When, why did you turn your interest in history?
“My interest in history as a science developed relatively late, but I was always interested in the past. I was born in Oradea, grew up near Kouros beach, and the old money I found there excited my imagination a little. But there was also an interest in history in my environment, in my family, not On a scientific level of course.I graduated from Premontrei High School then, then named Secondary School No. 4, then from the Teacher Training College of Oradea, majoring in History and Geography, then in Cluj-Napoca, majoring in History and Philosophy My teaching career spans more than forty years For the longest period, twenty-eight years, I taught in my previous school, the secondary school now named after Mihai Emenescu. After 1990, more was possible. In 1995, I received my Ph.D. from the Hungarian Academy of Sciences in Budapest, after which I was able to Teaching in universities, so as a guest teacher in Budapest, Pécs, and later at Partium Christian University as associate professor. I was qualified in 2001 and is the basis for the title of university professor. In 2008, I was awarded the title of university professor relatively late. My last job at University of Oradea in 2017.
As a teacher, what do you consider your greatest achievement?
– It is very difficult for me to answer this question, because my career has developed so that I have worked in all lines from elementary school to doctoral training for longer or shorter periods. My career was very dynamic because it was true for a short time, but I taught at the same time in high school and also in two universities at the same time, in Budapest and Oradea. It has always been my opinion that a teacher should focus not only on imparting knowledge but also on forming thinking, and this was generally preferred by students as well.
How did your research career begin?
– It was not possible to do proper research until 1990, but after the regime change I was finally able to do more serious research. In 1996, my first book was published, Another City I Can’t See, which was a novel at the time, because I had worked on the age of dualism in it and no serious scientific-historical work on Oradea had appeared for more than half a century. To this day, I am proud to have published three thousand copies, a large number at the time. The main line of my scientific research was the history of Oradea, but I also researched the history of other cities, but also dealt with the social history, the history of the press, the history of events and people in 1848-1849. To date, I have published twenty independent volumes, as well as a number of edited volumes and hundreds of articles and monographs.
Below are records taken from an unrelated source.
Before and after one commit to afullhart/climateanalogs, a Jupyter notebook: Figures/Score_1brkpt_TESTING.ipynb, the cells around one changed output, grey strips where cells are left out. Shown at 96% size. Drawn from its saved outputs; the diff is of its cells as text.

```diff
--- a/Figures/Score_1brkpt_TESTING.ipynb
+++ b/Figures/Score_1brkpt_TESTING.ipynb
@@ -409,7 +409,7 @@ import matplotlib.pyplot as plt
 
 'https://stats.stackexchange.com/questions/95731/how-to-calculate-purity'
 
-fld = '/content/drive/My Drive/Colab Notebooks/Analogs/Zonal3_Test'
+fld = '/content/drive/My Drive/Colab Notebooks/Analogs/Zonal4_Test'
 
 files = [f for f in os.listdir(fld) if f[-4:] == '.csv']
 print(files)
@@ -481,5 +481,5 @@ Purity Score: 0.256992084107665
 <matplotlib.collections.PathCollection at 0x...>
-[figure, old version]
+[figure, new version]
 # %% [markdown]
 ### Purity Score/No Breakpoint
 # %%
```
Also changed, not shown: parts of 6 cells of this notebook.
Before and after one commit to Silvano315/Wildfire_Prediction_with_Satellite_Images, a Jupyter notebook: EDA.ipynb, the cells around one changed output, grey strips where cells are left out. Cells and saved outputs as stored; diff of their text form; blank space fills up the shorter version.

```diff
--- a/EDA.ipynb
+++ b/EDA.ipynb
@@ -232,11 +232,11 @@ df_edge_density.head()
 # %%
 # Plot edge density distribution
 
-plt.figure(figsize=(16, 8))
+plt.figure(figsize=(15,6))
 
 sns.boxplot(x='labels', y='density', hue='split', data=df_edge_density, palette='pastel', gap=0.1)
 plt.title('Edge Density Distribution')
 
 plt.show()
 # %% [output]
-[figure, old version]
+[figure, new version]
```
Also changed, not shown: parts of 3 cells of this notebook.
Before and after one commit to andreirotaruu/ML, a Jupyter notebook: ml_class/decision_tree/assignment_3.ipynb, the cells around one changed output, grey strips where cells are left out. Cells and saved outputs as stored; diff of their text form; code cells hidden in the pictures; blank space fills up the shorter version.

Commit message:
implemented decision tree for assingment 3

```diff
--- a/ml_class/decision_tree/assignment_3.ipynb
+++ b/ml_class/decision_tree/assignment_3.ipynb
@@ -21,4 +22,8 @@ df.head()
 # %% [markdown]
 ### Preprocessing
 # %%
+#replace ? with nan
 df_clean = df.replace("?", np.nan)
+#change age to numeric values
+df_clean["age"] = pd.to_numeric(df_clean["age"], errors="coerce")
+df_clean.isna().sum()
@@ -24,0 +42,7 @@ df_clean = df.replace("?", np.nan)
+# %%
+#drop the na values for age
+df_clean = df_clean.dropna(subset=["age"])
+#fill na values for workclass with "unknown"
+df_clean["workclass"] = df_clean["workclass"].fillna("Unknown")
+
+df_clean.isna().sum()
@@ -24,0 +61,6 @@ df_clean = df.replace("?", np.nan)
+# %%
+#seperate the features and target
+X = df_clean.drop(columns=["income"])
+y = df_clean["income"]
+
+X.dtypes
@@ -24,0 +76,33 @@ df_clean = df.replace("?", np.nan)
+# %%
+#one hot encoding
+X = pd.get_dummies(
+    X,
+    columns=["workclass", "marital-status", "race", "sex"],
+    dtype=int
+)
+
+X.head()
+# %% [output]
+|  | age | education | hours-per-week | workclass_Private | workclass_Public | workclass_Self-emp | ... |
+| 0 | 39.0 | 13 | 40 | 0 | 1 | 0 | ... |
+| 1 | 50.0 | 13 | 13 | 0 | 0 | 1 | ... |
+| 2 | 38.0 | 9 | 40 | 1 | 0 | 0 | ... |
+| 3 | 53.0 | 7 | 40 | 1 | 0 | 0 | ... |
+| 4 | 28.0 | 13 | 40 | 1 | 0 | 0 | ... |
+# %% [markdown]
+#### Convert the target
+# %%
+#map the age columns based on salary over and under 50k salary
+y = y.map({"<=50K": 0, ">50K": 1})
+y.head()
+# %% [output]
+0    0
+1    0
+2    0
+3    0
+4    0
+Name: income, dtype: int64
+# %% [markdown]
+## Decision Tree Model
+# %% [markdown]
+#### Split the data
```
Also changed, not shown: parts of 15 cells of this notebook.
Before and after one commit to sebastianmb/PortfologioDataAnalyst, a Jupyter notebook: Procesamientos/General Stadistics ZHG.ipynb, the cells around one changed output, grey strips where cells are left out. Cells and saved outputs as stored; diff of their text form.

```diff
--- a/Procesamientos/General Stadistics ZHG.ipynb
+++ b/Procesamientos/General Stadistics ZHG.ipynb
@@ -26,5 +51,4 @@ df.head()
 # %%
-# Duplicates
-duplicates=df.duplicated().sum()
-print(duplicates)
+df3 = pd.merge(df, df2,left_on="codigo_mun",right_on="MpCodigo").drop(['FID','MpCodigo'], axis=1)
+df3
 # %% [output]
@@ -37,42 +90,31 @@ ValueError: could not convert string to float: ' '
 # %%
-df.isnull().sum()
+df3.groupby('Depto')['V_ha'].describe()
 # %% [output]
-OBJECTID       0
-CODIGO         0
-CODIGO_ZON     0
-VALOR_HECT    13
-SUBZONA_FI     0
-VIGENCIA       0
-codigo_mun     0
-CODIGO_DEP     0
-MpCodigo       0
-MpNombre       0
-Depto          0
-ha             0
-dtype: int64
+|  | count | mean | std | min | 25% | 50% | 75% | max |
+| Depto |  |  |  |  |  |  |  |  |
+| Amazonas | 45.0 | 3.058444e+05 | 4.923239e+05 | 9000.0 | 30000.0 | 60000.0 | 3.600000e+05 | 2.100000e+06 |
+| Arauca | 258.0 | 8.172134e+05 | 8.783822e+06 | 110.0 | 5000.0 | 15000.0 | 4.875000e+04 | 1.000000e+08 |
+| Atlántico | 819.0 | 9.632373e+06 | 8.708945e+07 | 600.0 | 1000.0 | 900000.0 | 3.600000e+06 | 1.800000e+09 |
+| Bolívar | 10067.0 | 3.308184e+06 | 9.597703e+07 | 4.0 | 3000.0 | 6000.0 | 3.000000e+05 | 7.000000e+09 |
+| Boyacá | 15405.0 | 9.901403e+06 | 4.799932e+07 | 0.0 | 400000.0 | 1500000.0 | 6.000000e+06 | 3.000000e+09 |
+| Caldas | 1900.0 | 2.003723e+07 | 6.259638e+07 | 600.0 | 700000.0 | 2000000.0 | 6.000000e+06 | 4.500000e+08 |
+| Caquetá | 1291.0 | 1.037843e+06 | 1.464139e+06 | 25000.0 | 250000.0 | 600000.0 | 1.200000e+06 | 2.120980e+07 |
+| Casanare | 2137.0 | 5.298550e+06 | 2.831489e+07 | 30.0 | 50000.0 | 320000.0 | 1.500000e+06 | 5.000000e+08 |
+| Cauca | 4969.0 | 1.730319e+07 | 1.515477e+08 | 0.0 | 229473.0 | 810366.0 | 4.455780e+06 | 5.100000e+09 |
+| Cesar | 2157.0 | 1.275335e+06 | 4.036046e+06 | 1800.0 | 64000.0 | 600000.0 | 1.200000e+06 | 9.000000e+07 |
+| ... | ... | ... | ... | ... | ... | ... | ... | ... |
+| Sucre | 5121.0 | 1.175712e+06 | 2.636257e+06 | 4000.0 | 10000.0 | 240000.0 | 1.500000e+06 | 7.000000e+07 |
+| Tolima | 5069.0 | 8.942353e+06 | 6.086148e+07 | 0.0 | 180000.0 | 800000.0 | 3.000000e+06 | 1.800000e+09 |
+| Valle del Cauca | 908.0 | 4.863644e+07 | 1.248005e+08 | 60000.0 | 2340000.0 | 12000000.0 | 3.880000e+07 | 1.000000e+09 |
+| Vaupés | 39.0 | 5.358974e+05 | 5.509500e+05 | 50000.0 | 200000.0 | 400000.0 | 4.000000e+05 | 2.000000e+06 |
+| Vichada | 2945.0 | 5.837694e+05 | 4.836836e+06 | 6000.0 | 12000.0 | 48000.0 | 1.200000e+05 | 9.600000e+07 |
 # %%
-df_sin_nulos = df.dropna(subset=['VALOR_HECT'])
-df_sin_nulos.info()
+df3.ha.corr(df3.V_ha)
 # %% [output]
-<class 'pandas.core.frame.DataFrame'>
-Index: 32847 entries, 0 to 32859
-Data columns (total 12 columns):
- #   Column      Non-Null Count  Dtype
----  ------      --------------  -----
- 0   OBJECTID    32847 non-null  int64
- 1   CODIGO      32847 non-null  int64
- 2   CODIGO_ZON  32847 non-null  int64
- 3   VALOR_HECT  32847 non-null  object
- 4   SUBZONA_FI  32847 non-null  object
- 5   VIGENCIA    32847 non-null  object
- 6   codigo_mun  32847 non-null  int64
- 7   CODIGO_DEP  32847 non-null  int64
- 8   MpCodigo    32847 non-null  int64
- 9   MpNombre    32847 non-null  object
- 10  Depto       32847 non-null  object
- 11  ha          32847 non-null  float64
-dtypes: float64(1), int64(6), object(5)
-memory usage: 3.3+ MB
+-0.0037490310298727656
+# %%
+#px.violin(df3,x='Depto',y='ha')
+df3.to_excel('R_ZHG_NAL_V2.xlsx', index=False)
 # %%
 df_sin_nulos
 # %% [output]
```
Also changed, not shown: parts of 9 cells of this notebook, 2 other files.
What books would you like to highlight from your work?
I wrote the story of Oradea between the two world wars titled “The Transformation of a City” and then followed the period between 1940 and 1944. So far, I have only treated the cultural history of the city, but also the economic and social history. My volumes on the figures of 1848-1849, Imre Zakvai or Joseph Nagesandur were also important. I have researched the history of the press a little more broadly, and written two volumes on the whole press in Transylvania, Partium and Bansage, one on the period 1890-1940 and the other on the period 1940-1944. I have always tried to research at the most serious scientific level, but I felt that as a Hungarian minority historian I also had the task of spreading knowledge. In my studies and articles I have tried to speak specifically to those who love history, but are not scholars.
The full interview can be found in the June 3 issue of Bihari Diaries.